Definition of slighting in English:

slighting

adjective

  • Showing a lack of respect; insulting or disparaging:

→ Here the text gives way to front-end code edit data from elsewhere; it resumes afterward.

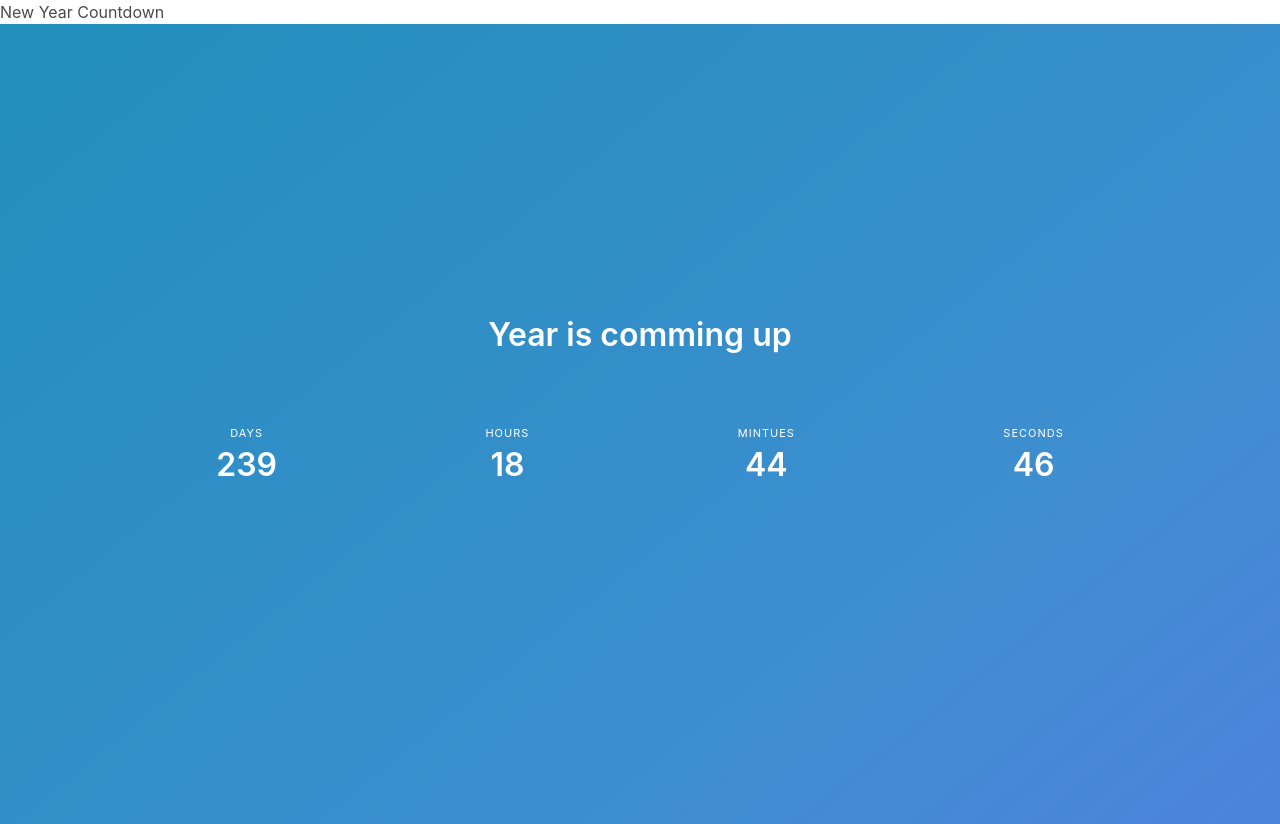
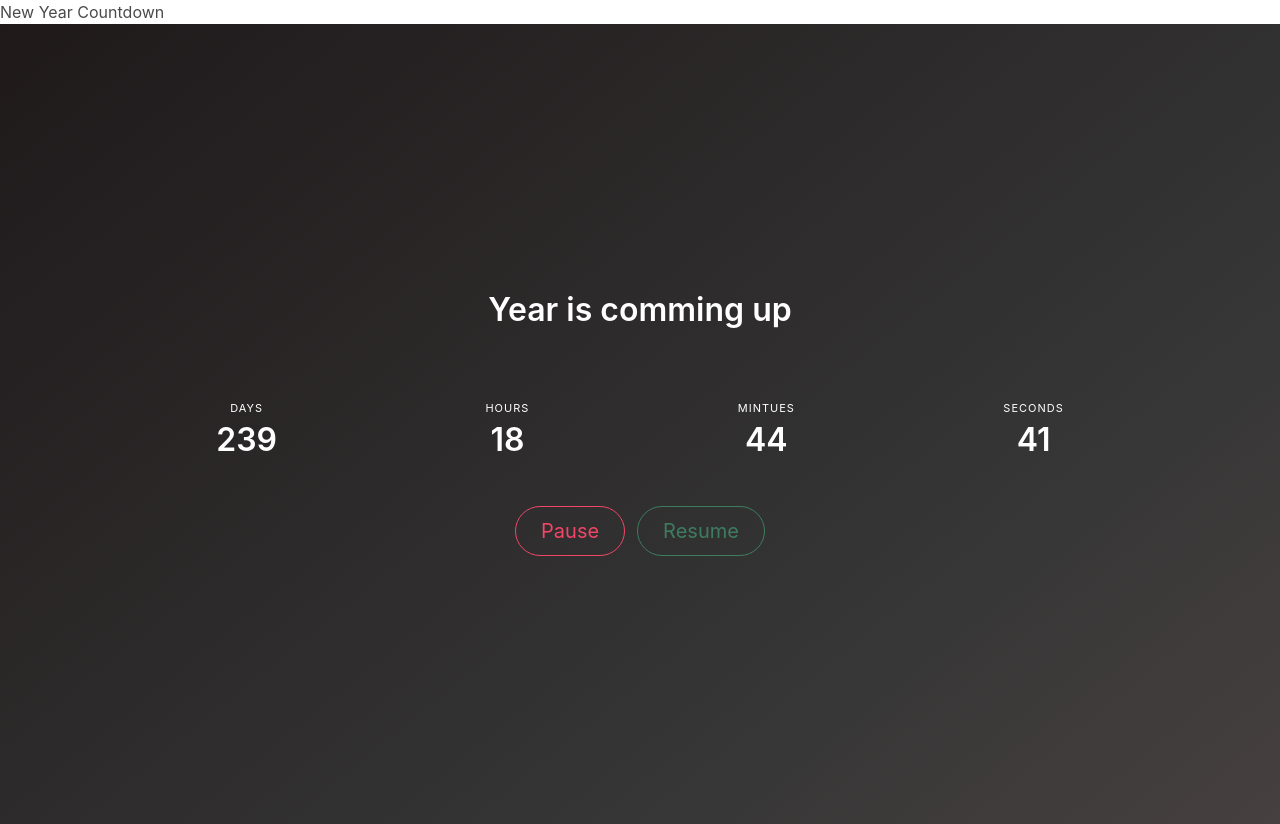
Before and after one commit to hyosunko/React-Countdown, a React (Create React App) app: page / in a window 1280 px wide. Built offline with nearby package versions, Linux system fonts and the light colour scheme.

Commit message:
add control to countdown

```diff
--- a/src/App.js
+++ b/src/components/App.js
@@ -1,5 +1,5 @@
 import React from "react";
-import Countdown from "./components/Countdown";
+import Countdown from "./Countdown";
 
 function App() {
   return (
--- /dev/null
+++ b/src/components/Controls.js
@@ -0,0 +1,27 @@
+import React from "react";
+
+const Controls = ({ pause, onPausedToggle }) => (
+  <div className="field is-grouped is-grouped-centered">
+    {console.log(pause)}
+    <p className="control">
+      <button
+        className="button is-danger is-outlined is-rounded is-medium"
+        disabled={pause}
+        onClick={onPausedToggle}
+      >
+        Pause
+      </button>
+    </p>
+    <p className="control">
+      <button
+        className="button is-success is-outlined is-rounded is-medium"
+        disabled={!pause}
+        onClick={onPausedToggle}
+      >
+        Resume
+      </button>
+    </p>
+  </div>
+);
+
+export default Controls;
--- a/src/components/Countdown.js
+++ b/src/components/Countdown.js
@@ -1,12 +1,24 @@
 import React from "react";
 import moment from "moment";
+import Controls from "./Controls";
 
 class Countdown extends React.Component {
   constructor(props) {
     super(props);
     this.state = {
-      interval: this.getRemainingTime()
+      interval: this.getRemainingTime(),
+      pause: false
     };
+  }
+
+  componentDidMount() {
+    this.interval = setInterval(() => {
+      this.setState({ interval: this.getRemainingTime() });
+    }, 1000);
+  }
+
+  componentWillUnmount() {
+    clearInterval(this.interval);
   }
 
   getRemainingTime() {
@@ -16,10 +28,24 @@ class Countdown extends React.Component {
     return moment.duration(diff);
   }
 
+  togglePaused = () => {
+    this.setState((prevState, props) => {
+      const pause = !prevState.pause;
+      if (pause) {
+        clearInterval(this.interval);
+      } else {
+        this.interval = setInterval(() => {
+          this.setState({ interval: this.getRemainingTime() });
+        }, 1000);
+      }
+      return { pause };
+    });
+  };
+
   render() {
-    const { interval } = this.state;
+    const { interval, pause } = this.state;
     return (
-      <section className="hero is-info is-bold is-fullheight has-text-centered">
+      <section className="hero is-dark is-bold is-fullheight has-text-centered">
         <div className="hero-body">
           <div className="container">
             <h1 className="title">Year is comming up</h1>
@@ -51,6 +77,7 @@ class Countdown extends React.Component {
                 </div>
               </nav>
             </div>
+            <Controls pause={pause} onPausedToggle={this.togglePaused} />
           </div>
         </div>
       </section>
--- a/src/index.js
+++ b/src/index.js
@@ -1,6 +1,6 @@
 import React from "react";
 import { render } from "react-dom";
-import App from "./App";
+import App from "./components/App";
 
 import "bulma/css/bulma.css";
 
```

    ‘slighting references to Roman Catholics’
    • ‘Of course, Durkheim did not directly transpose this rather slighting view of economic pursuits from the context of preliterate, tribal existence to that of more advanced societies.’
    • ‘Artfully, I must confess, I mentioned that The Herald of the same day had spoken warmly about some slighting remark concerning Holmes made in the House the previous night.’
    • ‘There has been mischief done by slighting criticism and by inconsiderate words.’
    • ‘After seeking to invalidate most of the charges, the Rabbis turned to the most important point, and acknowledged that the Talmud, contained slighting references to a certain Jesus.’
    • ‘You have plenty of in-principle reasons to officially cool things off with him - that is, none is personally slighting or insulting.’
    • ‘In a broadcast in October 1939 Daladier specifically declared that this was not a war against Fascism; the censors were instructed to bar any slighting references to Mussolini.’
    • ‘There are the slighting, sneering references to the "muscular Christianity" of Tony Blair, whom the original presents as " Bush's Iraq soulmate ".’
    • ‘They include a close, often bemused knowledge of one's fellow villagers, and linguistic expedients such as giving slighting nicknames, telling humorous anecdotes, and composing satirical ballads.’
    • ‘The antipathy of the Yankee stars was allegedly touched off by a slighting remark Gehrig's mother made about the way Mrs Ruth dressed their daughter.’
    • ‘This idiosyncrasy was well known to his friends, who, whenever things became a little dull, were accustomed to make slighting remarks on Akiyama's inefficiency as a "death-dealer."’
    • ‘Lesser-used sounds slighting!’
    • ‘Remember that this was a period of time when any remark that might be deemed slighting or offensive could lead to a duel.’
    • ‘Never let your tongue say a slighting word of a colleague.’
    • ‘The slighting references to "bad science," which appear in Saunders's article, only betray a rather undergraduate notion of what science is and how it is done.’
    • ‘The slighting bequest of his "second-best bed" was added later.’
    • ‘I do not mean those analogies to be either pejorative or slighting; abused lovers and children deserve better.’

Pronunciation

slighting

/ˈslʌɪtɪŋ/